Task description: Provide the number of lines below containing the word "small", without any other words.
(Extracted records Opens)
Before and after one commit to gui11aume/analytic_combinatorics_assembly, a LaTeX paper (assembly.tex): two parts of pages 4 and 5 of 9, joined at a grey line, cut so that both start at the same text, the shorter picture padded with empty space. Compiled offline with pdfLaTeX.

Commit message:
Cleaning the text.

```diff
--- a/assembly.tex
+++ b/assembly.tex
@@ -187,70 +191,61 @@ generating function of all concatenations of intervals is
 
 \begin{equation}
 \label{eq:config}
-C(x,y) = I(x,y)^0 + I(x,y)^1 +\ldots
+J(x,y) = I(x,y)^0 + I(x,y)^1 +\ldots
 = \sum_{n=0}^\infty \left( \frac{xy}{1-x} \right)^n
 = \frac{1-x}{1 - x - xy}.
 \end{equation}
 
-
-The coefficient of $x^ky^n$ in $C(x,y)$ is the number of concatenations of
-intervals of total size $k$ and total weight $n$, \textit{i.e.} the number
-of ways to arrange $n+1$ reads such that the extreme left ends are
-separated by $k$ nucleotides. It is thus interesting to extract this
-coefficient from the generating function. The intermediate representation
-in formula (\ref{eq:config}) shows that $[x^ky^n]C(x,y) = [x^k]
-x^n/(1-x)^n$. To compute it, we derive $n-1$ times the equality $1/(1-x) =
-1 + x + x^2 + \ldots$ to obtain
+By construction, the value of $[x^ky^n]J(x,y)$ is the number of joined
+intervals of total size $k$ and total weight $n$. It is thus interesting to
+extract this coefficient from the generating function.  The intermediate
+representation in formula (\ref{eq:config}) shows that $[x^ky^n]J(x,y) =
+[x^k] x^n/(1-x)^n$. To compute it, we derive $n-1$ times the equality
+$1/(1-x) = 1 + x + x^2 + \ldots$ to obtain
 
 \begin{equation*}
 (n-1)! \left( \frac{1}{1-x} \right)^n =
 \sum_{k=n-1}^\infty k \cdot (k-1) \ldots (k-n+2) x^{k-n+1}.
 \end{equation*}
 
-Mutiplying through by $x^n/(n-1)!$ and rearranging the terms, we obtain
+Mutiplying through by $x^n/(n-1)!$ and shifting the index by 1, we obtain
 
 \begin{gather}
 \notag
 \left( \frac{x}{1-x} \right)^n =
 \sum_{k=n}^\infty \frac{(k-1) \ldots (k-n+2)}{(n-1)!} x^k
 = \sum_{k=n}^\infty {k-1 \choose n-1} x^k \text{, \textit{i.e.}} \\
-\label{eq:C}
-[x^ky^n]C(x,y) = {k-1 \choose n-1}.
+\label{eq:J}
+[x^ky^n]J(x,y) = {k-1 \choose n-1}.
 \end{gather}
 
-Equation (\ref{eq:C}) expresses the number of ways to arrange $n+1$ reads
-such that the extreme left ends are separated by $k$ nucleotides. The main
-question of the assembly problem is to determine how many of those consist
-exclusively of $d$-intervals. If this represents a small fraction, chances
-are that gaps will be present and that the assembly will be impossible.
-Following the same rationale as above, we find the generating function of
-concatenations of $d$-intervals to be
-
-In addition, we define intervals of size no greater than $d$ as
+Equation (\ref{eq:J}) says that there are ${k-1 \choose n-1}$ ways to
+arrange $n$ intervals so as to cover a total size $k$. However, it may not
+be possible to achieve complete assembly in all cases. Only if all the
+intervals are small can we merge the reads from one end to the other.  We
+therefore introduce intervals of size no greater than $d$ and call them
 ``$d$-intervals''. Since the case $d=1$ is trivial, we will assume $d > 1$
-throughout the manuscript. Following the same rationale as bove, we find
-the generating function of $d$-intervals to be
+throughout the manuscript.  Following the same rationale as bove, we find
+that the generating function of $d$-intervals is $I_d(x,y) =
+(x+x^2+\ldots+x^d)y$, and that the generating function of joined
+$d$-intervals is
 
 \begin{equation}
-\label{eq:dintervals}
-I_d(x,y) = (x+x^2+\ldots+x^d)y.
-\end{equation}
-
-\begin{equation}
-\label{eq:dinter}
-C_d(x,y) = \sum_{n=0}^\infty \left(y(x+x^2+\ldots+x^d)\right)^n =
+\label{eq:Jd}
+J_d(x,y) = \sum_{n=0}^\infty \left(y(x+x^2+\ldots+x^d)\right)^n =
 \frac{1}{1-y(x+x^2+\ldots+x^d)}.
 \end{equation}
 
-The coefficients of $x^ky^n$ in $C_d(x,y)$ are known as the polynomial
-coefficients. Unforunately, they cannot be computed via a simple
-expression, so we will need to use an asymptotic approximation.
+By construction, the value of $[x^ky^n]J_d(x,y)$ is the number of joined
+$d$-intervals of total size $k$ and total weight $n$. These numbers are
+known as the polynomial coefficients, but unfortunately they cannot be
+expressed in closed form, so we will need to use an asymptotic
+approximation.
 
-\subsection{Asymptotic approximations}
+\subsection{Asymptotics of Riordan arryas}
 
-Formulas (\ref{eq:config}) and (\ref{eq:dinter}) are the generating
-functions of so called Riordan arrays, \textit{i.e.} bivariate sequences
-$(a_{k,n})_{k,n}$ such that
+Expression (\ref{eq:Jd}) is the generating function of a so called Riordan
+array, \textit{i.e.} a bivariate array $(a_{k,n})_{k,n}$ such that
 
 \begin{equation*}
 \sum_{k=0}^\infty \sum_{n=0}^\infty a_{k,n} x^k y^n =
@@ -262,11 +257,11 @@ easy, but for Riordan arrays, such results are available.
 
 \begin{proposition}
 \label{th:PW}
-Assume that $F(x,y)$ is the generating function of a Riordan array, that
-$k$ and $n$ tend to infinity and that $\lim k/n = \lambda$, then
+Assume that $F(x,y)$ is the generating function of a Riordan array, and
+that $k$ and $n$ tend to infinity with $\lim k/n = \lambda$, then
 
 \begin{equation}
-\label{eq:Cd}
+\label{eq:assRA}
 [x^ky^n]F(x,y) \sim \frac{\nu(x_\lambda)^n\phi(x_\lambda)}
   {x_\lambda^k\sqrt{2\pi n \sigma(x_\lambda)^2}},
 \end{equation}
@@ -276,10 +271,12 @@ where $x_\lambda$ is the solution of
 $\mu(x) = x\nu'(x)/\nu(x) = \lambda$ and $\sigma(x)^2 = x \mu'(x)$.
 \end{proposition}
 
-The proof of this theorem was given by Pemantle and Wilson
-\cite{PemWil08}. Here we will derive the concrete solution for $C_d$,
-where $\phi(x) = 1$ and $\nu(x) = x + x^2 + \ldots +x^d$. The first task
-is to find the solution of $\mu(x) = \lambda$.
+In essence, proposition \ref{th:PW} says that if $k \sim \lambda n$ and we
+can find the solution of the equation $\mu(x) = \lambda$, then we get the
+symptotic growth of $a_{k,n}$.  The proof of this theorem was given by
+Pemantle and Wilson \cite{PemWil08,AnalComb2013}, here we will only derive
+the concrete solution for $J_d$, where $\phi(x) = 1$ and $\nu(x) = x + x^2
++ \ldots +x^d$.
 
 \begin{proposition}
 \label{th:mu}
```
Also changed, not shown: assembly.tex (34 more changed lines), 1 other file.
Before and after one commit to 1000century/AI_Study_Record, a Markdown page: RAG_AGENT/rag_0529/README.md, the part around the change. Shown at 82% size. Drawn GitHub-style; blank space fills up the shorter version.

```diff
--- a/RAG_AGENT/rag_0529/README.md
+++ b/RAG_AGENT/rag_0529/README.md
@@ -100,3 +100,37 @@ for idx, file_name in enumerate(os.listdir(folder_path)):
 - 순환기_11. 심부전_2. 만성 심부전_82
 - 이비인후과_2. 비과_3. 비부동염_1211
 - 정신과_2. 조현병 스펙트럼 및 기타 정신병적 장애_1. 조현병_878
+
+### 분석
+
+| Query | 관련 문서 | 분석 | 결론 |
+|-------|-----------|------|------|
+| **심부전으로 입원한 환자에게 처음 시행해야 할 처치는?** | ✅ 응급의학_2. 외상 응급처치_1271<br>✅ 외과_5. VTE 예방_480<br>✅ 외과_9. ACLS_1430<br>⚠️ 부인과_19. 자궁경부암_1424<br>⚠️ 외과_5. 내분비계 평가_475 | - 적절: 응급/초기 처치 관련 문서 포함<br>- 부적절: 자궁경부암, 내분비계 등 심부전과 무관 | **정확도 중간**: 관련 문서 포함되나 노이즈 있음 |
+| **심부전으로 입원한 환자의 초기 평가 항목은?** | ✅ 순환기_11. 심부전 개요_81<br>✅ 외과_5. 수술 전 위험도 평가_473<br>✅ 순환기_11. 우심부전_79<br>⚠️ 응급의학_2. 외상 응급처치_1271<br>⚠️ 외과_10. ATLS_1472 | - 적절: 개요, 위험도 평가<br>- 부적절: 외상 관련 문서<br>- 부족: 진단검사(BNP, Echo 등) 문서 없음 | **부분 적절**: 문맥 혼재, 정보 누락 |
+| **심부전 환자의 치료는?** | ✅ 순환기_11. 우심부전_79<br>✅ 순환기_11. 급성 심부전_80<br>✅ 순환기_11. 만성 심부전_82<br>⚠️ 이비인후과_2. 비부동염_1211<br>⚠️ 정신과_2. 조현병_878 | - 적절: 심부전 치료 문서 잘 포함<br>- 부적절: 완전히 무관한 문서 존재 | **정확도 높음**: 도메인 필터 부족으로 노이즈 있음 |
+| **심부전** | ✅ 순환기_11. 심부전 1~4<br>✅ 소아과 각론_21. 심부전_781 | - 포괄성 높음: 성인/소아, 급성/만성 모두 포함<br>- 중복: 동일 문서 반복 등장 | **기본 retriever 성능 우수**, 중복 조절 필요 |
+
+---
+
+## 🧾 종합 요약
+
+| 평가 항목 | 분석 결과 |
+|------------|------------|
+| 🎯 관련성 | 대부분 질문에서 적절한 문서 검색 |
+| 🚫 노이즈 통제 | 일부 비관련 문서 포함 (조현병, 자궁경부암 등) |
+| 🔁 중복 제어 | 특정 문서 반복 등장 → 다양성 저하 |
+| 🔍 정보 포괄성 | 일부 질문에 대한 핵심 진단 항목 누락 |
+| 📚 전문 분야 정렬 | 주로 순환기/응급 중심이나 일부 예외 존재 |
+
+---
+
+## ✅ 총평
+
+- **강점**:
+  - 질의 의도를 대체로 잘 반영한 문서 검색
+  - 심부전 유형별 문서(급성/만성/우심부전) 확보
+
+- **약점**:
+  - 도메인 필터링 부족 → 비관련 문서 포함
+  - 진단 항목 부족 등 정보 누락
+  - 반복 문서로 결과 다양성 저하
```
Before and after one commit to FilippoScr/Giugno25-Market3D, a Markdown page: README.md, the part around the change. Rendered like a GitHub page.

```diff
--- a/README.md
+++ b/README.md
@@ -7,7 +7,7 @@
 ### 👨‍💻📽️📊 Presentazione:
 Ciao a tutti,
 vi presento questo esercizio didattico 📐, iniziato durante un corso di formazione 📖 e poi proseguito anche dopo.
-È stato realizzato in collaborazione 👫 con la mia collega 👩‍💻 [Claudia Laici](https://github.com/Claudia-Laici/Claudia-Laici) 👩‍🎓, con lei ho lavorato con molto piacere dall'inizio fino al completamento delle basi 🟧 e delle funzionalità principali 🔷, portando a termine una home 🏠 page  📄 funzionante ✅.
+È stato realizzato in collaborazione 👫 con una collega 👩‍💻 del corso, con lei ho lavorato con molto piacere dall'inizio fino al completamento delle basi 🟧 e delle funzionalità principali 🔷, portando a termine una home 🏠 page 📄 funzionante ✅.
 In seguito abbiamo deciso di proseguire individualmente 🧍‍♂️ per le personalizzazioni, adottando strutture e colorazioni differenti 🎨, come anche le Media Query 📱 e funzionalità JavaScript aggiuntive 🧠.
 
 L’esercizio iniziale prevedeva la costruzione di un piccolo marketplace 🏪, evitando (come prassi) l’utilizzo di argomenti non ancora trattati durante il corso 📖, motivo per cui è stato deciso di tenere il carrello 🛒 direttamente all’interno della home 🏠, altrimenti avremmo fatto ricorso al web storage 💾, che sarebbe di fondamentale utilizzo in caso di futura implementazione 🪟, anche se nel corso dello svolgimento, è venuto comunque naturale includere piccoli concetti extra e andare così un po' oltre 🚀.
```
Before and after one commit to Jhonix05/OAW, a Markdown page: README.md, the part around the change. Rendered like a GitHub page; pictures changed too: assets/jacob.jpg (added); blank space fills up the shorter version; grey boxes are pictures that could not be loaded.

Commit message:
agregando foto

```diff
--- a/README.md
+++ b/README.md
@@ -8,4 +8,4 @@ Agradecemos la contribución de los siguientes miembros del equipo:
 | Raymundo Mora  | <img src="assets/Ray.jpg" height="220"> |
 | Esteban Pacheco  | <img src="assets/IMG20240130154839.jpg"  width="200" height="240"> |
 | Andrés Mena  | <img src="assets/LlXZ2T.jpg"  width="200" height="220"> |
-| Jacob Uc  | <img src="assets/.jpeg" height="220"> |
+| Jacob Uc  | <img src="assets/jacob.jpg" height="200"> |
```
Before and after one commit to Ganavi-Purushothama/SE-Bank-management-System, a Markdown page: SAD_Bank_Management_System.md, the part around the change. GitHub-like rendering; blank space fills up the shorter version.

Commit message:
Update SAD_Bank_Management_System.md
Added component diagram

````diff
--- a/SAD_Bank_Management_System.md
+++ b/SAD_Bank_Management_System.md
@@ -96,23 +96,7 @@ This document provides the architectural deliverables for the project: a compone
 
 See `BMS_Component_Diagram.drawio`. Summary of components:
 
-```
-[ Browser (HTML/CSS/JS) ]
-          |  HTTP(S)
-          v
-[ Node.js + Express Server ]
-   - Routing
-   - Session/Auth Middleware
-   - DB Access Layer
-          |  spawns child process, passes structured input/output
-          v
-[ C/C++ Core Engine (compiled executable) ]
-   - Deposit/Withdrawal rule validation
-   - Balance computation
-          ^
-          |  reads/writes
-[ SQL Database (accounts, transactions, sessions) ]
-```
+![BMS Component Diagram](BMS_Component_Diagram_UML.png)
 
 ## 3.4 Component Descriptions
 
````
(Extracted records Closes)
Answer to the exercise: 2